*** Data to use
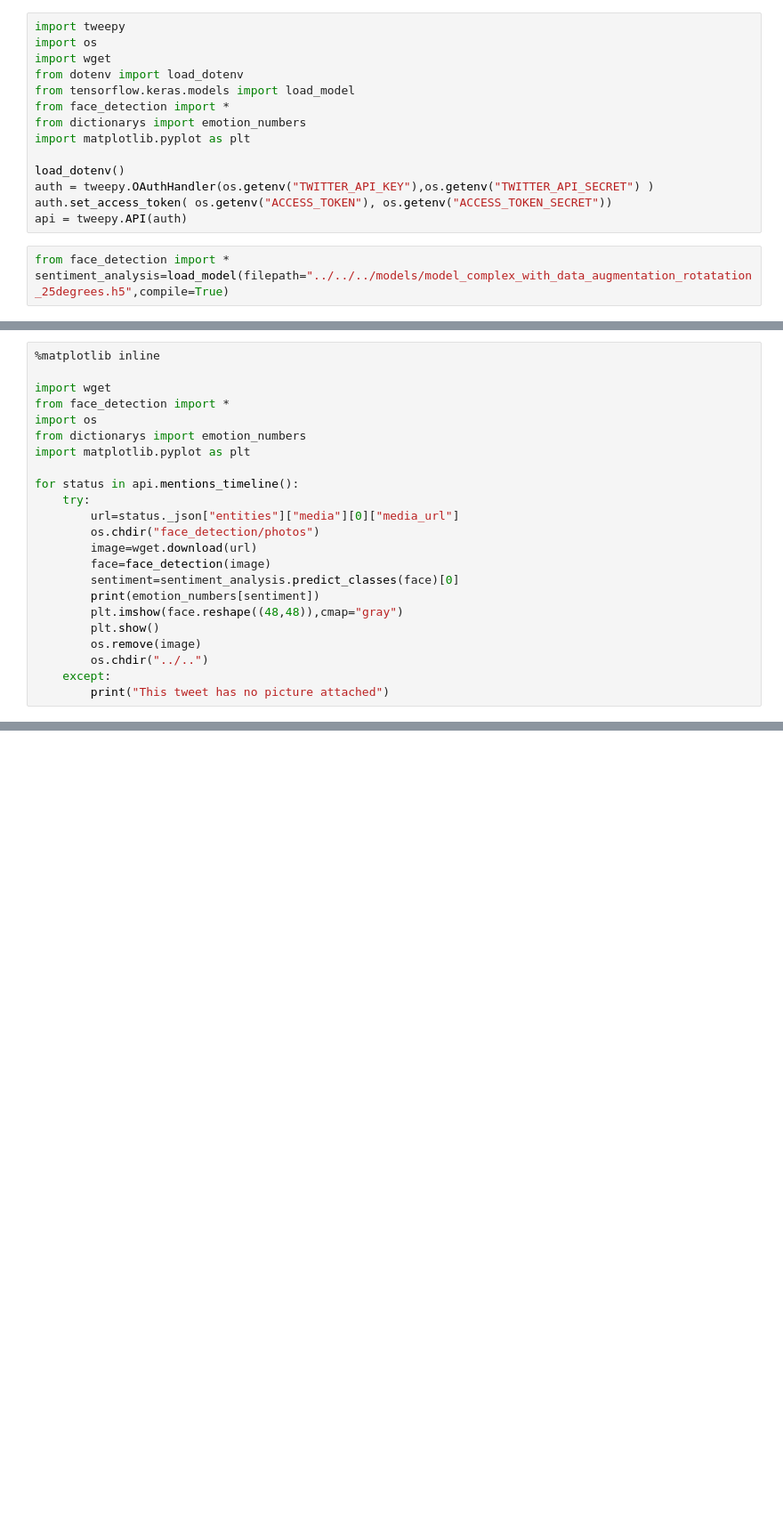
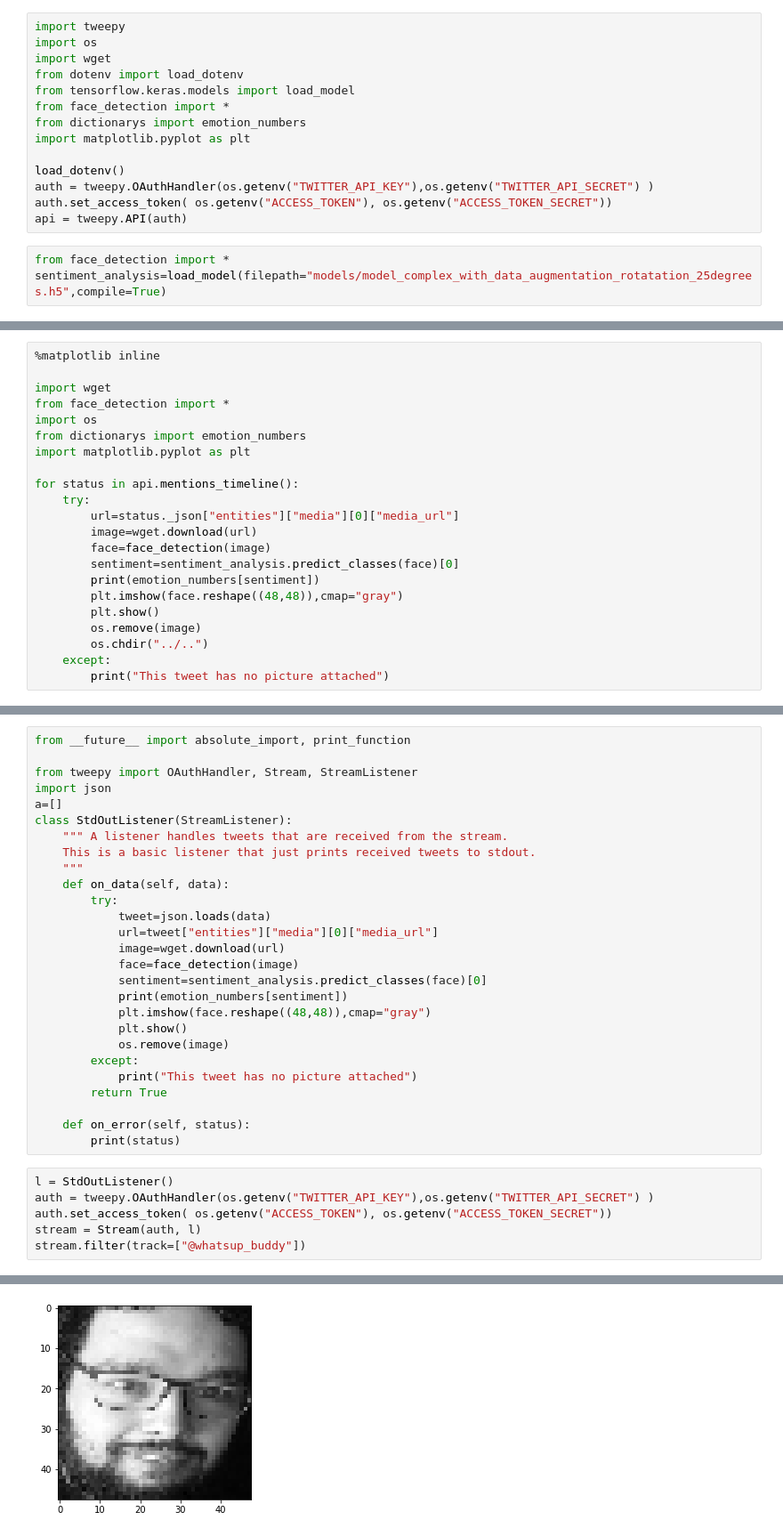
Before and after one commit to DavEst91/what-sup-buddy-project, a Jupyter notebook: src/tweepy-trials.ipynb, the cells around one changed output, grey strips where cells are left out. Shown at 89% size. Cells and saved outputs as stored; diff of their text form; blank space fills up the shorter version.

Commit message:
bot twitter

```diff
--- a/src/tweepy-trials.ipynb
+++ b/src/tweepy-trials.ipynb
@@ -14,4 +14,4 @@ auth.set_access_token( os.getenv("ACCESS_TOKEN"), os.getenv("ACCESS_TOKEN_SECRET
 api = tweepy.API(auth)
 # %%
 from face_detection import *
-sentiment_analysis=load_model(filepath="../../../models/model_complex_with_data_augmentation_rotatation_25degrees.h5",compile=True)
+sentiment_analysis=load_model(filepath="models/model_complex_with_data_augmentation_rotatation_25degrees.h5",compile=True)
@@ -29,7 +27,6 @@ import matplotlib.pyplot as plt
 for status in api.mentions_timeline():
     try:
         url=status._json["entities"]["media"][0]["media_url"]
-        os.chdir("face_detection/photos")
         image=wget.download(url)
         face=face_detection(image)
         sentiment=sentiment_analysis.predict_classes(face)[0]
@@ -61,0 +40,34 @@ Angry
+# %%
+from __future__ import absolute_import, print_function
+
+from tweepy import OAuthHandler, Stream, StreamListener
+import json
+a=[]
+class StdOutListener(StreamListener):
+    """ A listener handles tweets that are received from the stream.
+    This is a basic listener that just prints received tweets to stdout.
+    """
+    def on_data(self, data):
+        try:
+            tweet=json.loads(data)
+            url=tweet["entities"]["media"][0]["media_url"]
+            image=wget.download(url)
+            face=face_detection(image)
+            sentiment=sentiment_analysis.predict_classes(face)[0]
+            print(emotion_numbers[sentiment])
+            plt.imshow(face.reshape((48,48)),cmap="gray")
+            plt.show()
+            os.remove(image)
+        except:
+            print("This tweet has no picture attached")
+        return True
+
+    def on_error(self, status):
+        print(status)
+# %%
+l = StdOutListener()
+auth = tweepy.OAuthHandler(os.getenv("TWITTER_API_KEY"),os.getenv("TWITTER_API_SECRET") )
+auth.set_access_token( os.getenv("ACCESS_TOKEN"), os.getenv("ACCESS_TOKEN_SECRET"))
+stream = Stream(auth, l)
+stream.filter(track=["@whatsup_buddy"])
+# %% [output]
@@ -61,0 +78 @@ Angry
+[figure, added]
```
Also changed, not shown: parts of 6 cells of this notebook, 1 other file.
******
**Exercise brief**
Your task is to return every entry exactly as it was written, with the pictures removed.

**Written answer**
Before and after one commit to DavEst91/what-sup-buddy-project, a Jupyter notebook: src/tweepy-trials.ipynb, the cells around one changed output, grey strips where cells are left out. Shown at 89% size. Cells and saved outputs as stored; diff of their text form; blank space fills up the shorter version.

Commit message:
bot twitter

```diff
--- a/src/tweepy-trials.ipynb
+++ b/src/tweepy-trials.ipynb
@@ -14,4 +14,4 @@ auth.set_access_token( os.getenv("ACCESS_TOKEN"), os.getenv("ACCESS_TOKEN_SECRET
 api = tweepy.API(auth)
 # %%
 from face_detection import *
-sentiment_analysis=load_model(filepath="../../../models/model_complex_with_data_augmentation_rotatation_25degrees.h5",compile=True)
+sentiment_analysis=load_model(filepath="models/model_complex_with_data_augmentation_rotatation_25degrees.h5",compile=True)
@@ -29,7 +27,6 @@ import matplotlib.pyplot as plt
 for status in api.mentions_timeline():
     try:
         url=status._json["entities"]["media"][0]["media_url"]
-        os.chdir("face_detection/photos")
         image=wget.download(url)
         face=face_detection(image)
         sentiment=sentiment_analysis.predict_classes(face)[0]
@@ -61,0 +40,34 @@ Angry
+# %%
+from __future__ import absolute_import, print_function
+
+from tweepy import OAuthHandler, Stream, StreamListener
+import json
+a=[]
+class StdOutListener(StreamListener):
+    """ A listener handles tweets that are received from the stream.
+    This is a basic listener that just prints received tweets to stdout.
+    """
+    def on_data(self, data):
+        try:
+            tweet=json.loads(data)
+            url=tweet["entities"]["media"][0]["media_url"]
+            image=wget.download(url)
+            face=face_detection(image)
+            sentiment=sentiment_analysis.predict_classes(face)[0]
+            print(emotion_numbers[sentiment])
+            plt.imshow(face.reshape((48,48)),cmap="gray")
+            plt.show()
+            os.remove(image)
+        except:
+            print("This tweet has no picture attached")
+        return True
+
+    def on_error(self, status):
+        print(status)
+# %%
+l = StdOutListener()
+auth = tweepy.OAuthHandler(os.getenv("TWITTER_API_KEY"),os.getenv("TWITTER_API_SECRET") )
+auth.set_access_token( os.getenv("ACCESS_TOKEN"), os.getenv("ACCESS_TOKEN_SECRET"))
+stream = Stream(auth, l)
+stream.filter(track=["@whatsup_buddy"])
+# %% [output]
@@ -61,0 +78 @@ Angry
+[figure, added]
```
Also changed, not shown: parts of 6 cells of this notebook, 1 other file.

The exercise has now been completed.